## [DATA SUPPLIED]
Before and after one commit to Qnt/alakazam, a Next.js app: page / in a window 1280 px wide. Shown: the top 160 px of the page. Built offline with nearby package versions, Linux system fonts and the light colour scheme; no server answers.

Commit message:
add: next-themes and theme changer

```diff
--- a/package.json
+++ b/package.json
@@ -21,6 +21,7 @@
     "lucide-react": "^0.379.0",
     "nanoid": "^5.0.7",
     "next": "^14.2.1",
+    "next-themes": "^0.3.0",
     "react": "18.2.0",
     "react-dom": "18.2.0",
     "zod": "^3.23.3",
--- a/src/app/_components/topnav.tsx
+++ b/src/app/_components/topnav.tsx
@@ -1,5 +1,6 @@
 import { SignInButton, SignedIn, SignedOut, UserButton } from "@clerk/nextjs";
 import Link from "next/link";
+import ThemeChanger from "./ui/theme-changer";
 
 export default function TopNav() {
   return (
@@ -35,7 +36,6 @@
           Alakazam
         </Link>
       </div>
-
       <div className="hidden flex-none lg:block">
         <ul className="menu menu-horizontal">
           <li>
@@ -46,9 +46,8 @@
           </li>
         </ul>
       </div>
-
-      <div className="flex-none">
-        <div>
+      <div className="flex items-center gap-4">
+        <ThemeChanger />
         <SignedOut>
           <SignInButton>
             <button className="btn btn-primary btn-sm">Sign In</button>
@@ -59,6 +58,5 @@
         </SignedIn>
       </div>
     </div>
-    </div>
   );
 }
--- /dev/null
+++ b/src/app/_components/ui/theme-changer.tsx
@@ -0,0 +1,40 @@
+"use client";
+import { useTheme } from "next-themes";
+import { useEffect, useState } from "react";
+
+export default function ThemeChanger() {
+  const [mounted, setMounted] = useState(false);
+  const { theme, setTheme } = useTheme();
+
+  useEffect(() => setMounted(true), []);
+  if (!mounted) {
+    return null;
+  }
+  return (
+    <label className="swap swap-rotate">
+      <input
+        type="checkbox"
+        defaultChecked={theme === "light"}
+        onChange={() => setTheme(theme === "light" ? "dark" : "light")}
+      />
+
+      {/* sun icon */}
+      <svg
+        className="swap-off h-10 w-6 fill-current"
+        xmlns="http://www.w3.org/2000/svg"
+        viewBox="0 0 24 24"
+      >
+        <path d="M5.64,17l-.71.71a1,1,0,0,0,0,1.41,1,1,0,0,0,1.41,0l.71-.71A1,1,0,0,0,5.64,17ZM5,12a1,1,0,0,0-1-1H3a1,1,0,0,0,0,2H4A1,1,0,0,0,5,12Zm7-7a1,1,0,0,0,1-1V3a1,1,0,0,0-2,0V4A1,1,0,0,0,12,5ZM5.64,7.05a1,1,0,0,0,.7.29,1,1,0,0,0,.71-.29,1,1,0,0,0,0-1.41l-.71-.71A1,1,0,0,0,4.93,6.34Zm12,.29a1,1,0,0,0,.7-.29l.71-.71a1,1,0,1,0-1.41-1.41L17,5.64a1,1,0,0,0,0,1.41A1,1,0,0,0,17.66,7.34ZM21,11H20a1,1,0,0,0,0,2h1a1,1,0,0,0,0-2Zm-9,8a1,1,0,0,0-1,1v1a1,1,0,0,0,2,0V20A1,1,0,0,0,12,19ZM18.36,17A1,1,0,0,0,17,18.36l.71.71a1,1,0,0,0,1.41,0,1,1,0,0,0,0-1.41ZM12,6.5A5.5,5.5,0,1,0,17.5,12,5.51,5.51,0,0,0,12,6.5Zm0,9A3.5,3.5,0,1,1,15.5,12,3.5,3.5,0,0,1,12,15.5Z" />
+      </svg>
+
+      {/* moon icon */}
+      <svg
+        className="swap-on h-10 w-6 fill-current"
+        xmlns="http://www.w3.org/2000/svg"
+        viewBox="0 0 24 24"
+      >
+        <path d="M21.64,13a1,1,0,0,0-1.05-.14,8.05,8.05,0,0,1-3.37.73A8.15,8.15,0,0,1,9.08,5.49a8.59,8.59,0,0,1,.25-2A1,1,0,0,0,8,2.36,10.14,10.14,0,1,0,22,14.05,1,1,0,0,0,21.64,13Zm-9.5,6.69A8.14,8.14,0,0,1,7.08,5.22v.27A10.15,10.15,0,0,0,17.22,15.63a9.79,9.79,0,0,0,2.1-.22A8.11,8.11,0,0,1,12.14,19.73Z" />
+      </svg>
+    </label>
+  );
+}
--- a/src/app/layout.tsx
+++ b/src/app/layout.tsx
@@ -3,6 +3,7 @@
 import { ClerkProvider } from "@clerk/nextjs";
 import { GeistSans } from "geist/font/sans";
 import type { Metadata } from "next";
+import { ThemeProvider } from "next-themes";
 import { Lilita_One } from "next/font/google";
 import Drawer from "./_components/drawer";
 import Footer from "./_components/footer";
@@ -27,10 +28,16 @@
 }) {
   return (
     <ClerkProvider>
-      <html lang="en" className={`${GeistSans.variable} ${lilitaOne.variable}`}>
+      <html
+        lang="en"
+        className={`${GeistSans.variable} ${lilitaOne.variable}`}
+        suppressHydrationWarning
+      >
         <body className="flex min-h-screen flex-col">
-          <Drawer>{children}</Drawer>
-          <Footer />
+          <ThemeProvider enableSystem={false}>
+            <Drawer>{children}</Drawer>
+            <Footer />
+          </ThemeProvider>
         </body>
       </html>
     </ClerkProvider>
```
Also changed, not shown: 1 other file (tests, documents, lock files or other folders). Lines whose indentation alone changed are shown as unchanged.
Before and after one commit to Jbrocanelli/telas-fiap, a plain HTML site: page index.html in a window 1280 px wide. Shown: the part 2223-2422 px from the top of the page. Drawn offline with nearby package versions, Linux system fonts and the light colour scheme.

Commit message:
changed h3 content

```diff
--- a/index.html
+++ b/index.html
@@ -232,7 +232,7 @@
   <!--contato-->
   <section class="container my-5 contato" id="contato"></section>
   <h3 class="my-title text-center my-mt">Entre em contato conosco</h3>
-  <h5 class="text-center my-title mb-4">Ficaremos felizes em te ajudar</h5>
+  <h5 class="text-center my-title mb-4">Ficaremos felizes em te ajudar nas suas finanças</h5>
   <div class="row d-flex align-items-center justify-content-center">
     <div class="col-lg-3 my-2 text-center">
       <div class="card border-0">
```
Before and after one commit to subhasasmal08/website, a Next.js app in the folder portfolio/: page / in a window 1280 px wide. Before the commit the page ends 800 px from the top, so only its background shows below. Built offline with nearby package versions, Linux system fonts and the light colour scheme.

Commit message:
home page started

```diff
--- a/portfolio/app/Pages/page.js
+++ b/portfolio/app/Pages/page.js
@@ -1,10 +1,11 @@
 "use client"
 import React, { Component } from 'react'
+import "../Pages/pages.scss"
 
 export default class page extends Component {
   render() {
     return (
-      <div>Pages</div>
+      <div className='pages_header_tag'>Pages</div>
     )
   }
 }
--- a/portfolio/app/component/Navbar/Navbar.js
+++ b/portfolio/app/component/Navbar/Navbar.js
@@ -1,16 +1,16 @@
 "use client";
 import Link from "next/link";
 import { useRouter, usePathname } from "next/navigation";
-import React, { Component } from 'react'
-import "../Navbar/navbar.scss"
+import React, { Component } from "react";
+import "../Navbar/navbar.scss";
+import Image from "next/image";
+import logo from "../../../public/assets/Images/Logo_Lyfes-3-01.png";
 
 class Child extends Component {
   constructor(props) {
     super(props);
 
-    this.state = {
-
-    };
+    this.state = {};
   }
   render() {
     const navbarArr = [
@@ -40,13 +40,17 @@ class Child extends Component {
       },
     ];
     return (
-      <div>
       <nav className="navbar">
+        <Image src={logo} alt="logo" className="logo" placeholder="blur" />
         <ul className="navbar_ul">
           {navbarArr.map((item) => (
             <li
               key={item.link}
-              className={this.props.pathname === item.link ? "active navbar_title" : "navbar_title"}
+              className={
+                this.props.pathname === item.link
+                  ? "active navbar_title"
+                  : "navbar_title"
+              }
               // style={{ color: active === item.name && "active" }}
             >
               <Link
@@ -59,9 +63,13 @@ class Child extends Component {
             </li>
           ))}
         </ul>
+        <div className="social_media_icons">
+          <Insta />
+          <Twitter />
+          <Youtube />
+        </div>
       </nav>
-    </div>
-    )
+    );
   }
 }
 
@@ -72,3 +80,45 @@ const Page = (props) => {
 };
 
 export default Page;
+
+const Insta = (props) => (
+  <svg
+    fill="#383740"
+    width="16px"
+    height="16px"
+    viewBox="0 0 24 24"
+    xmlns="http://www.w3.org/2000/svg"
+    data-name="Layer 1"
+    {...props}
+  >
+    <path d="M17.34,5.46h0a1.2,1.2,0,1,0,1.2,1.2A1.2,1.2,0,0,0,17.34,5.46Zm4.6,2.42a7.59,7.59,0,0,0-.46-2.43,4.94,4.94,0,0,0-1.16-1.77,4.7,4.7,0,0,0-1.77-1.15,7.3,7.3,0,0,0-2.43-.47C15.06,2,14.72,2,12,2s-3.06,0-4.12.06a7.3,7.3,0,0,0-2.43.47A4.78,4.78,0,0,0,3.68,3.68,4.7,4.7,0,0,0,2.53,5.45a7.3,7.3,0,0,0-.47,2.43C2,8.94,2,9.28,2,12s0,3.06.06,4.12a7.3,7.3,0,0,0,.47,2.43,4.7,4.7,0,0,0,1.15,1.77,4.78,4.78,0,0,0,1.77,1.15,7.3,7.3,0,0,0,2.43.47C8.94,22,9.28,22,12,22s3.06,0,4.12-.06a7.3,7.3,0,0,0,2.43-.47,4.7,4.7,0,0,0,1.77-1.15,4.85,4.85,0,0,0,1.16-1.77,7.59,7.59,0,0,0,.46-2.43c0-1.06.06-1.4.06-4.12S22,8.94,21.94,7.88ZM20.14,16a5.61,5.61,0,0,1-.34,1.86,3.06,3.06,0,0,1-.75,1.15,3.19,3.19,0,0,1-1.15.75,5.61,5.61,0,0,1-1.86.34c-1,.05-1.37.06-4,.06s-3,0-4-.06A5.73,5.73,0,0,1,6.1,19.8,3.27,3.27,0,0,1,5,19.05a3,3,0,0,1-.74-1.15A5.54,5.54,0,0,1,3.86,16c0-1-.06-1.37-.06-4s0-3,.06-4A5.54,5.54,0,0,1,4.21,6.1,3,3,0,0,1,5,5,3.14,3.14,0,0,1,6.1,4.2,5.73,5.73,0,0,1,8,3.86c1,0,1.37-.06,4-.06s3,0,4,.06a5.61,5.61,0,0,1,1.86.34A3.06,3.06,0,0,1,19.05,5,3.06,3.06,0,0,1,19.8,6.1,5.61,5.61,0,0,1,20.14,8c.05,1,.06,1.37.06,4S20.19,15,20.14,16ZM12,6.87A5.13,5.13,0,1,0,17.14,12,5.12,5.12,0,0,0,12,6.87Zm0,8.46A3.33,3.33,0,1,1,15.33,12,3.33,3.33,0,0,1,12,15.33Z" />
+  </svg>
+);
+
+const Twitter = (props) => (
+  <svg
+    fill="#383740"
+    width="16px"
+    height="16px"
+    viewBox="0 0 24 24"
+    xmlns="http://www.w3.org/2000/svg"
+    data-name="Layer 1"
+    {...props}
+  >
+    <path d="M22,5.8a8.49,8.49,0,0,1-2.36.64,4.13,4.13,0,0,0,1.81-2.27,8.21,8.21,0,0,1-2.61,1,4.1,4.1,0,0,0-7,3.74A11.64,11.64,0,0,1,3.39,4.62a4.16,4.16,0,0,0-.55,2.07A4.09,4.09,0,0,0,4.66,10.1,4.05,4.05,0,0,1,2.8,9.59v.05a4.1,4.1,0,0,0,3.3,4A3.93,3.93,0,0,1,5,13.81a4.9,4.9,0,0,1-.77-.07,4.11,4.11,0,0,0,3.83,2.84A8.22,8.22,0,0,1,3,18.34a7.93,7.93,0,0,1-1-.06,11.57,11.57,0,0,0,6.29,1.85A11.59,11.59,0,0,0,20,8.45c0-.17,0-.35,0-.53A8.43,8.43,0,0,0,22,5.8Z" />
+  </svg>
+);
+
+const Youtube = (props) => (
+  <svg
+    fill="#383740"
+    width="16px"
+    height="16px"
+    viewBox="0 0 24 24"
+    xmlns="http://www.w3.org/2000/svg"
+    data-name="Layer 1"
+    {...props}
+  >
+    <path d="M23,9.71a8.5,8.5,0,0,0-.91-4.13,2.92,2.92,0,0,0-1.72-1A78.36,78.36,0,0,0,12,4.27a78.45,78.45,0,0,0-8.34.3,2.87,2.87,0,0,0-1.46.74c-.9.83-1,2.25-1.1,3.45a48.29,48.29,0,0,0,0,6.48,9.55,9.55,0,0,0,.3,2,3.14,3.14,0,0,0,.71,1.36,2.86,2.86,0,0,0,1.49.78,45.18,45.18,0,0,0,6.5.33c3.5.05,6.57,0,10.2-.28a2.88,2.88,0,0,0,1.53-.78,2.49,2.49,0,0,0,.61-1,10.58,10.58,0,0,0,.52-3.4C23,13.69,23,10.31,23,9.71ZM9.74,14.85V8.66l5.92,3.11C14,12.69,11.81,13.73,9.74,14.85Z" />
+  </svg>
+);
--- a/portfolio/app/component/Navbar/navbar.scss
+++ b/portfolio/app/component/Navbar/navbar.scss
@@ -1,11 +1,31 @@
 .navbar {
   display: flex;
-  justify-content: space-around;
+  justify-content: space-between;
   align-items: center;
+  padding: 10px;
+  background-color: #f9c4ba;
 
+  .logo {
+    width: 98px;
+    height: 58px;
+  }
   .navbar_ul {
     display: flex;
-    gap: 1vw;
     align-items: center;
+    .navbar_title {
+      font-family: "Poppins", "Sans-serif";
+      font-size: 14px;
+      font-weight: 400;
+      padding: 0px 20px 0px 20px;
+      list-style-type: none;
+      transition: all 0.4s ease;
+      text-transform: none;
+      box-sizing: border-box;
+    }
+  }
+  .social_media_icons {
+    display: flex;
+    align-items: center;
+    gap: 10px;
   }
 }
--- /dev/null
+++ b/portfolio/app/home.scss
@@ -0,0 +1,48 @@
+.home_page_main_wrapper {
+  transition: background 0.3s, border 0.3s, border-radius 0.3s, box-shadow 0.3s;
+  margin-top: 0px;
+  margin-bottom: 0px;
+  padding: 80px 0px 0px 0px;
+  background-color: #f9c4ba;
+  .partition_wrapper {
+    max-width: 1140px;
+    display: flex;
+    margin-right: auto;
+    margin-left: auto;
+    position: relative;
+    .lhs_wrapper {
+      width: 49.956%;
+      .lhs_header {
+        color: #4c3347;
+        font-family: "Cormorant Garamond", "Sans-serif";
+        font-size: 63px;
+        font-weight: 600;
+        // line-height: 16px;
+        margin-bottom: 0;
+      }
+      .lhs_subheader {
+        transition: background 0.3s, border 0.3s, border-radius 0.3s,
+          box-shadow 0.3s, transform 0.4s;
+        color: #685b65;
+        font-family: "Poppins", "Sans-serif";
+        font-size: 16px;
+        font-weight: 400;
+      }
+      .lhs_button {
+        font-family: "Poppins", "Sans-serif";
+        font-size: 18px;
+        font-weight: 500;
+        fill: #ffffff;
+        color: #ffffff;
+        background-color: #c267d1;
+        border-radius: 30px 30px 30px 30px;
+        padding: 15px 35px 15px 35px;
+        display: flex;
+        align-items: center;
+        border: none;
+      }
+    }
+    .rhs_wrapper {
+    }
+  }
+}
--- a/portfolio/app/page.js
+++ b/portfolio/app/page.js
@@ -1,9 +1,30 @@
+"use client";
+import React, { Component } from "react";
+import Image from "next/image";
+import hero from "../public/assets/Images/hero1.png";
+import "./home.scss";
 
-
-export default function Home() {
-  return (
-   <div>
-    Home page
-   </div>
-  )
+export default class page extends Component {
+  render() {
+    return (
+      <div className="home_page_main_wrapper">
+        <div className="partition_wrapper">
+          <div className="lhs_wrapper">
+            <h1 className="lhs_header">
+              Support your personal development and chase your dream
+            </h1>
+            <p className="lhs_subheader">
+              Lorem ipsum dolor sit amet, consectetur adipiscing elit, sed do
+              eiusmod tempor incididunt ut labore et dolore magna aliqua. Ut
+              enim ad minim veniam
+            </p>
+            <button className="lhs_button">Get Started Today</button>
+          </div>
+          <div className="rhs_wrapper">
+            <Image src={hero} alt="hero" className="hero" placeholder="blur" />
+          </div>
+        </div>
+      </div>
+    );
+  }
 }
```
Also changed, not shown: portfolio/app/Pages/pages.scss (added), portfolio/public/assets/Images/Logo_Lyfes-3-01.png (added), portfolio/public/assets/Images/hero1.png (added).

## [YOUR TASK]
Where a line of the data contains "background", copy that line.

## [YOUR RESPONSE]
Before and after one commit to subhasasmal08/website, a Next.js app in the folder portfolio/: page / in a window 1280 px wide. Before the commit the page ends 800 px from the top, so only its background shows below. Built offline with nearby package versions, Linux system fonts and the light colour scheme.
+  background-color: #f9c4ba;
+  transition: background 0.3s, border 0.3s, border-radius 0.3s, box-shadow 0.3s;
+  background-color: #f9c4ba;
+        transition: background 0.3s, border 0.3s, border-radius 0.3s,
+        background-color: #c267d1;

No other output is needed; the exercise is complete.